Walter Barton Dixon died May 5, 1951.
The soldier was stationed in Korea, playing poker with fellow members of the Army when a bomb went off right where they played, according to a 2018 story on KMOV-TV.
He wrapped his jacket holding letters to his wife around someone's legs to keep the blood from spurting and started fighting.
Several days later back in Grayridge, Missouri, Dixon's family received the news: the 22-year-old was killed in action.
His obituary appeared in The Daily Standard newspaper in Sikeston, and President Harry Truman sent his family a letter of condolence.Dixon's first 'death'
His wife remarried. A marker was erected in Korea on his grave.
But there was just one catch: Dixon wasn't actually dead.
He was being held captive in a Korean prison, where he remained for 28 months.
When Dixon was released, he returned to the States and was awarded seven Purple Hearts and two Bronze Stars for his heroism and bravery.
Each year on the date of his "death," he threw a party.
He also remarried and volunteered to serve in Vietnam.
He continued to serve in the Army for more than two decades, helping to found the drill sergeant school at Fort Leonard Wood, according to KMOV.

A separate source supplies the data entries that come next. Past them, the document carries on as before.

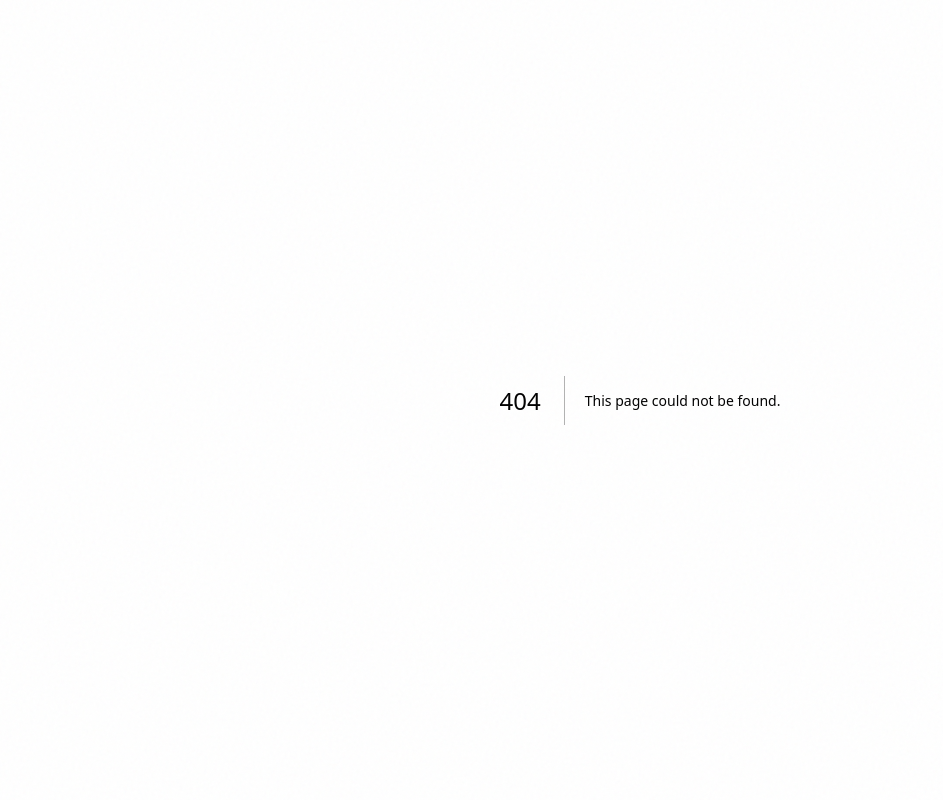
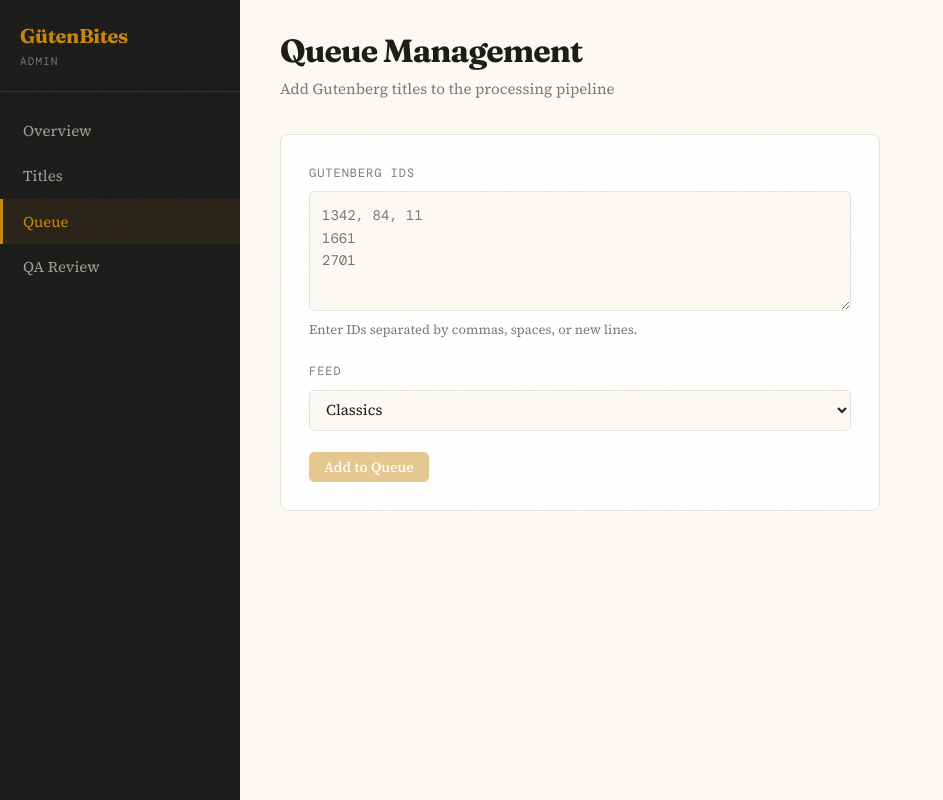
Before and after one commit to Gilmore3088/Gutenbites, a Next.js app: page /admin/queue in a window 1280 px wide. Before the commit this address had no page. Shown: the whole page, without its empty margins (0-943 px from the left). Built offline with nearby package versions, Linux system fonts and the light colour scheme; a web font is replaced by a local one.

Commit message:
feat: add queue management page with ID input and feed assignment

```diff
--- /dev/null
+++ b/src/app/admin/queue/page.tsx
@@ -0,0 +1,167 @@
+"use client";
+
+import { useState } from "react";
+
+const FEED_OPTIONS = [
+  { value: "classics", label: "Classics" },
+  { value: "world-voices", label: "World Voices" },
+  { value: "strange-gothic", label: "Strange & Gothic" },
+  { value: "short-sharp", label: "Short & Sharp" },
+  { value: "big-ideas", label: "Big Ideas" },
+  { value: "hidden-gems", label: "Hidden Gems" },
+];
+
+interface QueueResult {
+  queued: number;
+  duplicates: number;
+  queued_ids: number[];
+  duplicate_ids: number[];
+}
+
+function getAuthToken(): string | null {
+  if (typeof document === "undefined") return null;
+  const cookies = document.cookie.split(";");
+  for (const cookie of cookies) {
+    const [name, value] = cookie.trim().split("=");
+    if (name === "sb-access-token") return decodeURIComponent(value);
+  }
+  return null;
+}
+
+function parseGutenbergIds(raw: string): number[] {
+  return raw
+    .split(/[\s,]+/)
+    .map((s) => s.trim())
+    .filter(Boolean)
+    .map(Number)
+    .filter((n) => !isNaN(n) && n > 0);
+}
+
+export default function QueuePage() {
+  const [idsInput, setIdsInput] = useState("");
+  const [feedSlug, setFeedSlug] = useState(FEED_OPTIONS[0].value);
+  const [loading, setLoading] = useState(false);
+  const [result, setResult] = useState<QueueResult | null>(null);
+  const [error, setError] = useState<string | null>(null);
+
+  async function handleSubmit(e: React.FormEvent) {
+    e.preventDefault();
+    setLoading(true);
+    setResult(null);
+    setError(null);
+
+    const ids = parseGutenbergIds(idsInput);
+
+    if (ids.length === 0) {
+      setError("No valid Gutenberg IDs found. Enter numbers separated by commas or newlines.");
+      setLoading(false);
+      return;
+    }
+
+    const token = getAuthToken();
+    const headers: HeadersInit = { "Content-Type": "application/json" };
+    if (token) headers["Authorization"] = `Bearer ${token}`;
+
+    const res = await fetch("/api/admin/queue", {
+      method: "POST",
+      headers,
+      body: JSON.stringify({ gutenberg_ids: ids, feed_slug: feedSlug }),
+    });
+
+    const body = await res.json().catch(() => ({}));
+
+    if (!res.ok) {
+      setError(body.error ?? `Request failed (${res.status})`);
+    } else {
+      setResult(body);
+    }
+
+    setLoading(false);
+  }
+
+  const parsedCount = parseGutenbergIds(idsInput).length;
+
+  return (
+    <div>
+      <div className="admin-page-header">
+        <h1>Queue Management</h1>
+        <p>Add Gutenberg titles to the processing pipeline</p>
+      </div>
+
+      <div className="queue-form">
+        <form onSubmit={handleSubmit}>
+          <div className="queue-form-row">
+            <label className="queue-form-label" htmlFor="ids-input">
+              Gutenberg IDs
+              {parsedCount > 0 && (
+                <span style={{ color: "var(--gold)", marginLeft: "0.5rem" }}>
+                  ({parsedCount} ID{parsedCount !== 1 ? "s" : ""} detected)
+                </span>
+              )}
+            </label>
+            <textarea
+              id="ids-input"
+              className="queue-form-textarea"
+              value={idsInput}
+              onChange={(e) => setIdsInput(e.target.value)}
+              placeholder={"1342, 84, 11\n1661\n2701"}
+              disabled={loading}
+            />
+            <p style={{ fontSize: "0.8125rem", color: "var(--ink-muted)" }}>
+              Enter IDs separated by commas, spaces, or new lines.
+            </p>
+          </div>
+
+          <div className="queue-form-row">
+            <label className="queue-form-label" htmlFor="feed-select">
+              Feed
+            </label>
+            <select
+              id="feed-select"
+              className="queue-form-select"
+              value={feedSlug}
+              onChange={(e) => setFeedSlug(e.target.value)}
+              disabled={loading}
+            >
+              {FEED_OPTIONS.map((f) => (
+                <option key={f.value} value={f.value}>
+                  {f.label}
+                </option>
+              ))}
+            </select>
+          </div>
+
+          {error && (
+            <div className="queue-result error">{error}</div>
+          )}
+
+          {result && (
+            <div className="queue-result success">
+              <strong>{result.queued}</strong> title{result.queued !== 1 ? "s" : ""} queued
+              {result.duplicates > 0 && (
+                <span>
+                  {" "}— <strong>{result.duplicates}</strong> duplicate{result.duplicates !== 1 ? "s" : ""} skipped
+                  {result.duplicate_ids.length > 0 && (
+                    <span style={{ fontFamily: "var(--font-mono)", fontSize: "0.8125rem", marginLeft: "0.5rem" }}>
+                      ({result.duplicate_ids.join(", ")})
+                    </span>
+                  )}
+                </span>
+              )}
+            </div>
+          )}
+
+          <div style={{ marginTop: "1.25rem" }}>
+            <button
+              type="submit"
+              className="admin-btn primary"
+              disabled={loading || !idsInput.trim()}
+            >
+              {loading ? "Adding to queue…" : "Add to Queue"}
+            </button>
+          </div>
+        </form>
+      </div>
+    </div>
+  );
+}
```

On Feb. 1, 91-year-old Dixon died (for real this time) at Phelps County Medical Center in Rolla.
The community of Waynesville and Memorial Chapel and Crematory of Waynesville/St. Robert are inviting the public next week to pay a final farewell to the war hero.
At 10 a.m. Tuesday, services will be held at Faith Baptist Church of Waynesville.

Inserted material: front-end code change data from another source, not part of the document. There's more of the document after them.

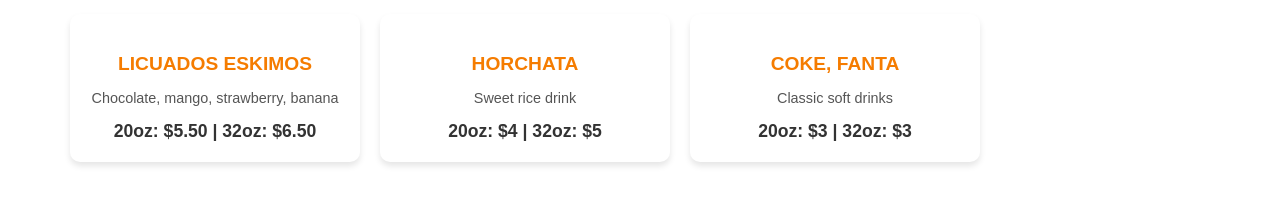
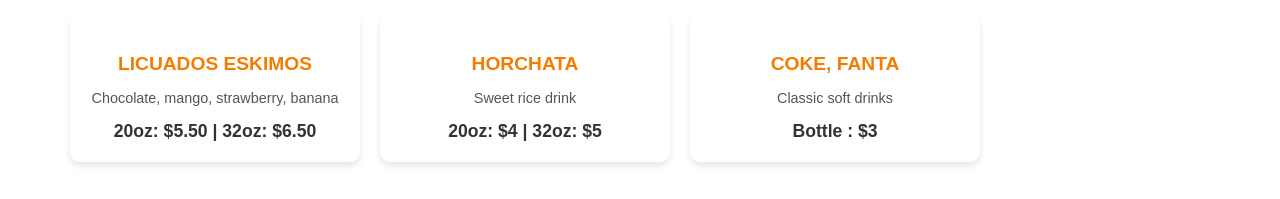
Before and after one commit to aryamansingh01/mann_dubey, a website: page index.html in a window 1280 px wide. Shown: the part 1360-1559 px from the top of the page. Drawn offline with Linux system fonts and the light colour scheme; files whose address does not match are found by name.

Commit message:
Update index.html

```diff
--- a/index.html
+++ b/index.html
@@ -107,7 +107,7 @@
             <div class="menu-card">
                 <h3>COKE, FANTA</h3>
                 <p>Classic soft drinks</p>
-                <span>20oz: $3 | 32oz: $3</span>
+                <span>Bottle : $3</span>
             </div>
         </div>
 
```
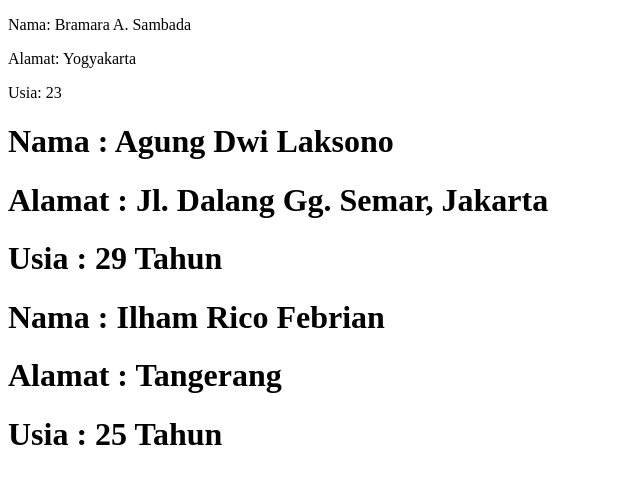
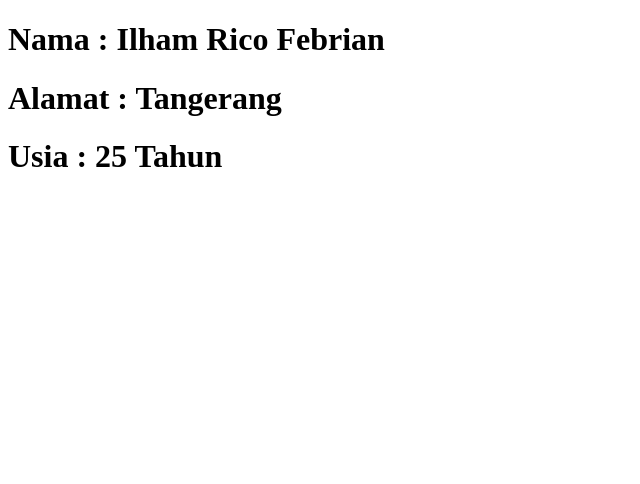
Before and after one commit to bramara17/personalInfotim1, a plain HTML site: page index.html in a window 1280 px wide. Shown: the whole page, without its empty margins (0-640 px from the left). Drawn offline with Linux system fonts and the light colour scheme.

```diff
--- a/index.html
+++ b/index.html
@@ -7,12 +7,6 @@
     <title>Document</title>
 </head>
 <body>
-    <p>Nama: Bramara A. Sambada</p>
-    <p>Alamat: Yogyakarta</p>
-    <p>Usia: 23</p>
-    <h1>Nama : Agung Dwi Laksono</h1>
-    <h1>Alamat : Jl. Dalang Gg. Semar, Jakarta</h1>
-    <h1>Usia : 29 Tahun </h1>
     <h1>Nama : Ilham Rico Febrian</h1>
     <h1>Alamat : Tangerang</h1>
     <h1>Usia : 25 Tahun </h1>
```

Then, a flag-draped, horse-drawn caisson will proceed to the Missouri Veterans Cemetery of Waynesville for a committal service with full military honors at 12:30 p.m. with some of Fort Leonard Wood's higher command leadership.

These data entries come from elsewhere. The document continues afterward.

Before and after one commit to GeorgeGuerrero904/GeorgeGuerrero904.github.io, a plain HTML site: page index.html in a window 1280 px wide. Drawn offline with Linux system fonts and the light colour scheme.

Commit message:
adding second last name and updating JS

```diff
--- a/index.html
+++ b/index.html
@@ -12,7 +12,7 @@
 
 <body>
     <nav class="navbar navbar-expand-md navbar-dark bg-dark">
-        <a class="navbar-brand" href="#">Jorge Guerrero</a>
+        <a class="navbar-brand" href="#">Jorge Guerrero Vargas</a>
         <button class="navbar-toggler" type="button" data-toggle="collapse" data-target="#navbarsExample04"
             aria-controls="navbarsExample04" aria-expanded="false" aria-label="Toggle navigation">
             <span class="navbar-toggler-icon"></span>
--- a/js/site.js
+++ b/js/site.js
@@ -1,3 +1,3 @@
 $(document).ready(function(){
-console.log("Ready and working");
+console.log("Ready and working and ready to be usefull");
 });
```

AMVETS have released a request for maximum participation at the event.